### Assigned task
Copy whichever lines of the data hold the word "localhost".

• • • •

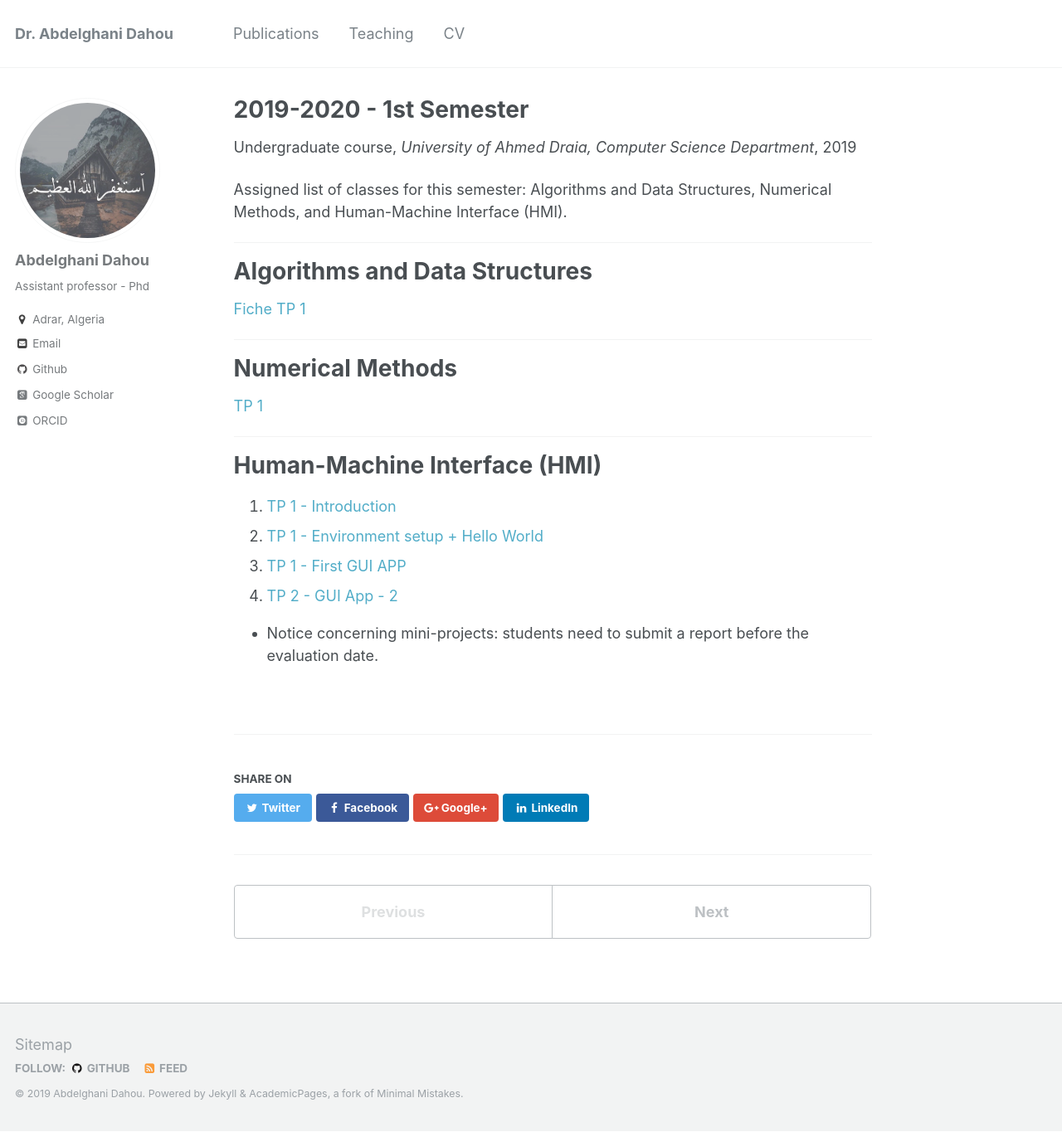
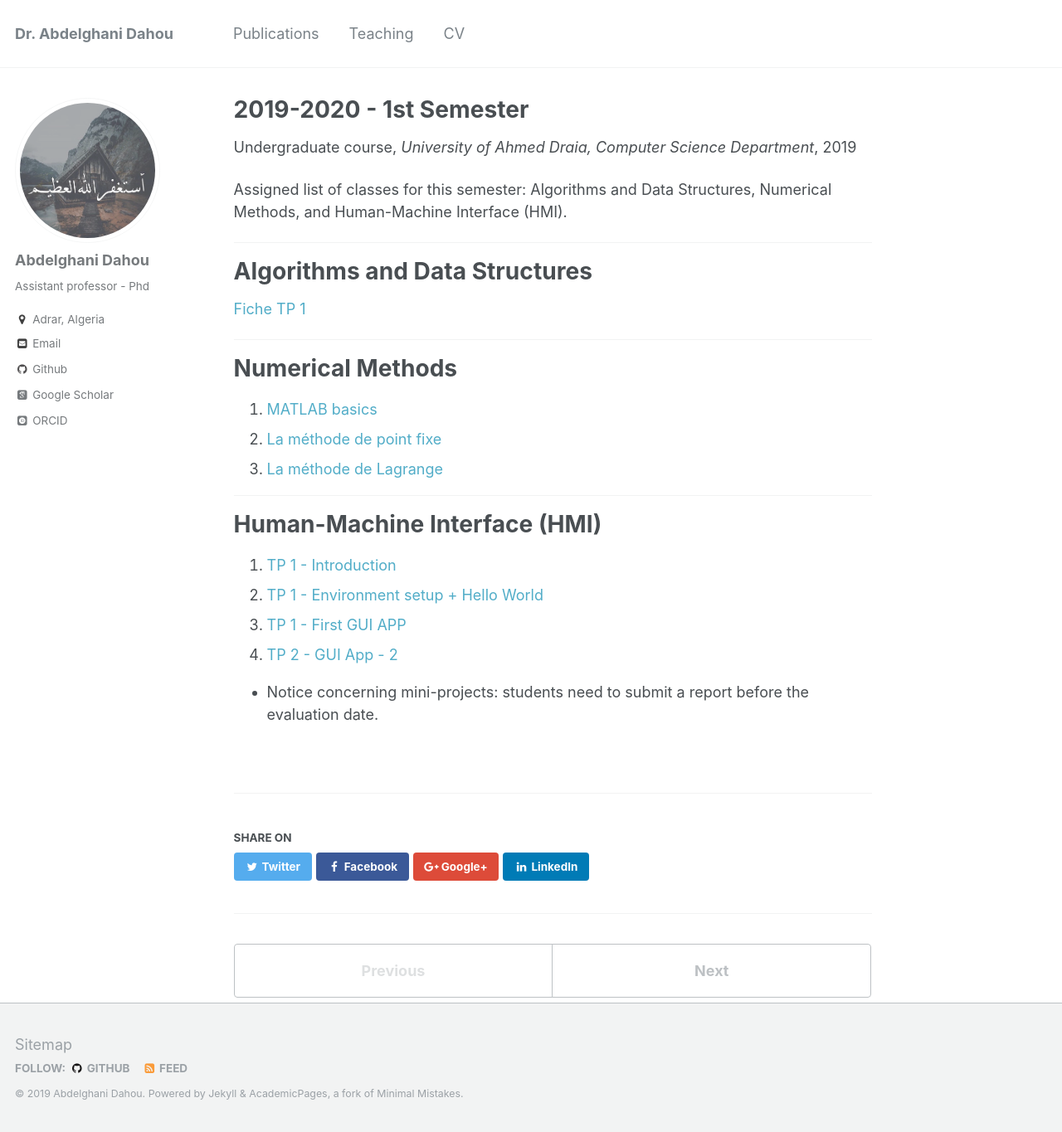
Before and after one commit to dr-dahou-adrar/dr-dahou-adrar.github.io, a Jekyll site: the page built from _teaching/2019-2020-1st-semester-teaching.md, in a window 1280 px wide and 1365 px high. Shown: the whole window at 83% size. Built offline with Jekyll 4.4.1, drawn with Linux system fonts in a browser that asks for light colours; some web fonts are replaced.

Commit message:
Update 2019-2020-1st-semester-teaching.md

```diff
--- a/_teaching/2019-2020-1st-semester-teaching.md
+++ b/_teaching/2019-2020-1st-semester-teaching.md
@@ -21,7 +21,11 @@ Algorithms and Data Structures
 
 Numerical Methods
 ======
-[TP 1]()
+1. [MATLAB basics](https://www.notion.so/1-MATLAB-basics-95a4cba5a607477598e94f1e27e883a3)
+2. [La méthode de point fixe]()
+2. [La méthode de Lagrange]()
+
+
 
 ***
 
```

• • • •

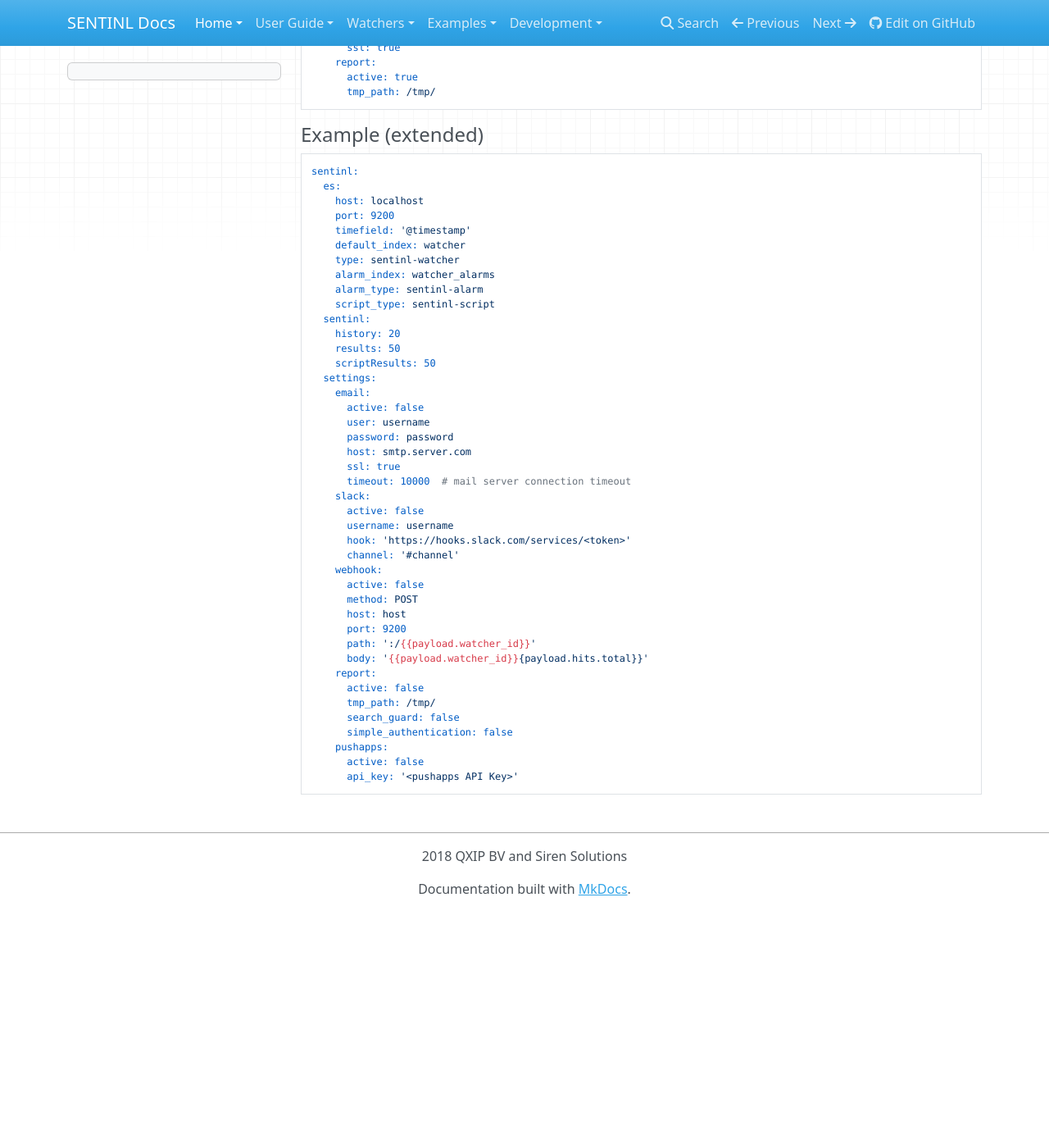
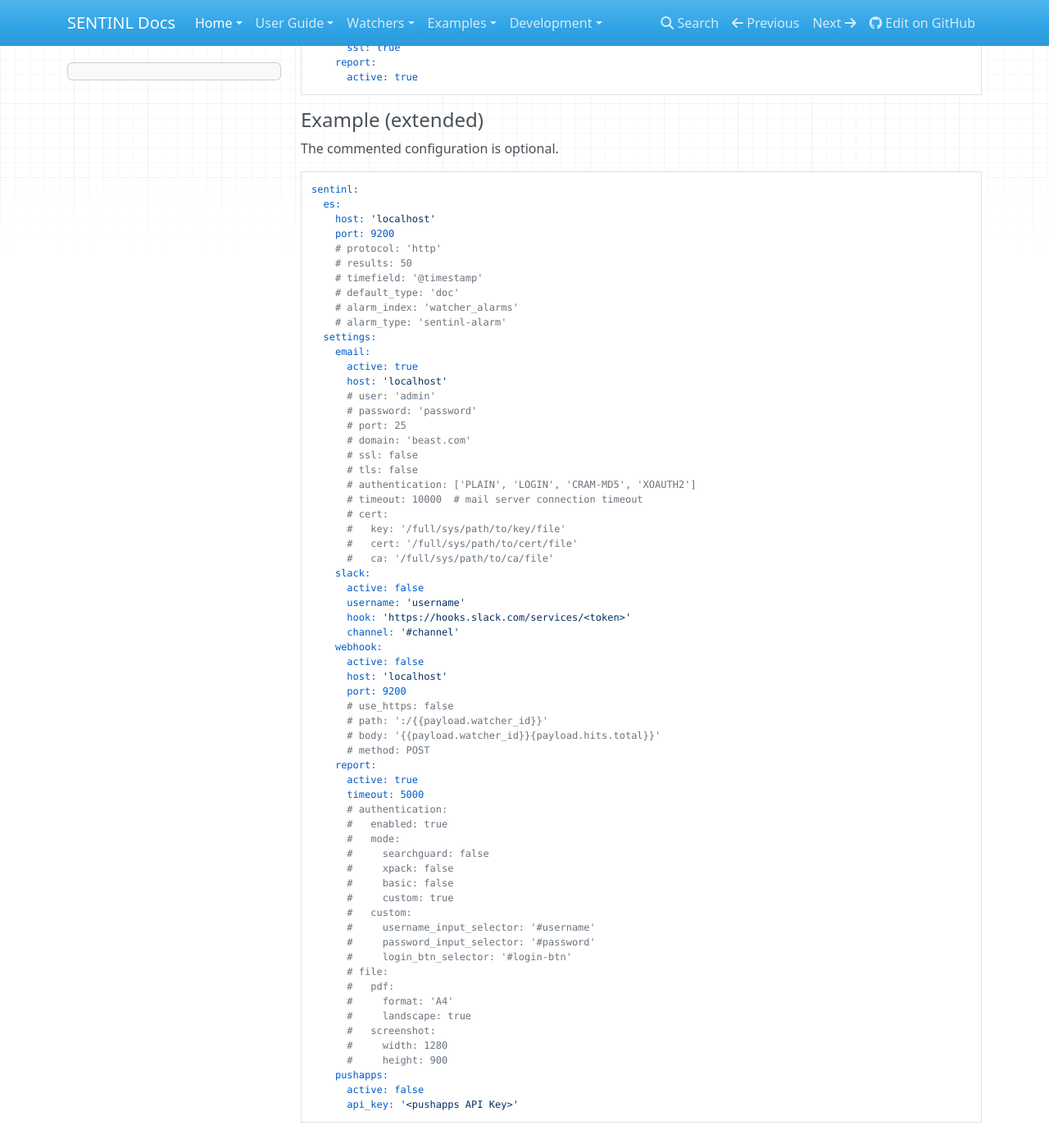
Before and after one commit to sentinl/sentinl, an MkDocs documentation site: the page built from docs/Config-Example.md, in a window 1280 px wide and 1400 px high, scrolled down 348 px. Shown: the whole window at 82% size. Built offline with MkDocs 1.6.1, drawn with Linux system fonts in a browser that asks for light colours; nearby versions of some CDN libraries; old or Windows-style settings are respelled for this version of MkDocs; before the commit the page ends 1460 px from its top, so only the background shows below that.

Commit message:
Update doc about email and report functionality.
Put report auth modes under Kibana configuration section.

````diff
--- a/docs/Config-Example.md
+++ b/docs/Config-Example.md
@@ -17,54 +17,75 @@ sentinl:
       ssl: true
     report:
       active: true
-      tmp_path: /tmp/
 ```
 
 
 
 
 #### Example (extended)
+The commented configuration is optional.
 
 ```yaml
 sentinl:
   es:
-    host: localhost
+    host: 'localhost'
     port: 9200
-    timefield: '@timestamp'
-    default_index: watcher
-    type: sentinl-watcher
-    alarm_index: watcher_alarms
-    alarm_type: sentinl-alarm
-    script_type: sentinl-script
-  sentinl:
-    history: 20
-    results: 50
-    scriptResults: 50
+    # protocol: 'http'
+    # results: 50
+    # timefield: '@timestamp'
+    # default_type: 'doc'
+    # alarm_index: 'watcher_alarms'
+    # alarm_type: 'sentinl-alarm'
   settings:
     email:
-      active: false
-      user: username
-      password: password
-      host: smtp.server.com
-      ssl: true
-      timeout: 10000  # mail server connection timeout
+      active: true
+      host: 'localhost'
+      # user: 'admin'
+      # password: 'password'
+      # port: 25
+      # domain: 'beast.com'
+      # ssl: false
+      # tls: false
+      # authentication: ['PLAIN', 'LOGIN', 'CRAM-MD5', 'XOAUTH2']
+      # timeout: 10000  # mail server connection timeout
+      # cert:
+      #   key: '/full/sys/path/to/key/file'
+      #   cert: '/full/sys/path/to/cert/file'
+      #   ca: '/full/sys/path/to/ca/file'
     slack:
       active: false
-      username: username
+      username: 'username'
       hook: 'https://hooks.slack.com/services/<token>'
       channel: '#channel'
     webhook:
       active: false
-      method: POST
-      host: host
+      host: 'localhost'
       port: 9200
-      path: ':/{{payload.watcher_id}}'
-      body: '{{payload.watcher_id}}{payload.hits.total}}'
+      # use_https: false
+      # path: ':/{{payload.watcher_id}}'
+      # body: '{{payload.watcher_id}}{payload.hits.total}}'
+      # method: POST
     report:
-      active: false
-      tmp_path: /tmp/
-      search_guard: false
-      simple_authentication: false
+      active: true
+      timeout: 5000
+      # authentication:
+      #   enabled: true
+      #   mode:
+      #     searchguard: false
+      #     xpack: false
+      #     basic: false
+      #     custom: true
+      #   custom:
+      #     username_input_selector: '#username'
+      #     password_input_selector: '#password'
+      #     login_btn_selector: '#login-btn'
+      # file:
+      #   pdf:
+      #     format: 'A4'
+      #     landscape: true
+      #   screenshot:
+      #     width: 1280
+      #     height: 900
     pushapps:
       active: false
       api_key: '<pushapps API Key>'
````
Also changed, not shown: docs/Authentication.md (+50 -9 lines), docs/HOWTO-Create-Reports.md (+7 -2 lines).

• • • •

### Response below
-    host: localhost
+    host: 'localhost'
+      host: 'localhost'
+      host: 'localhost'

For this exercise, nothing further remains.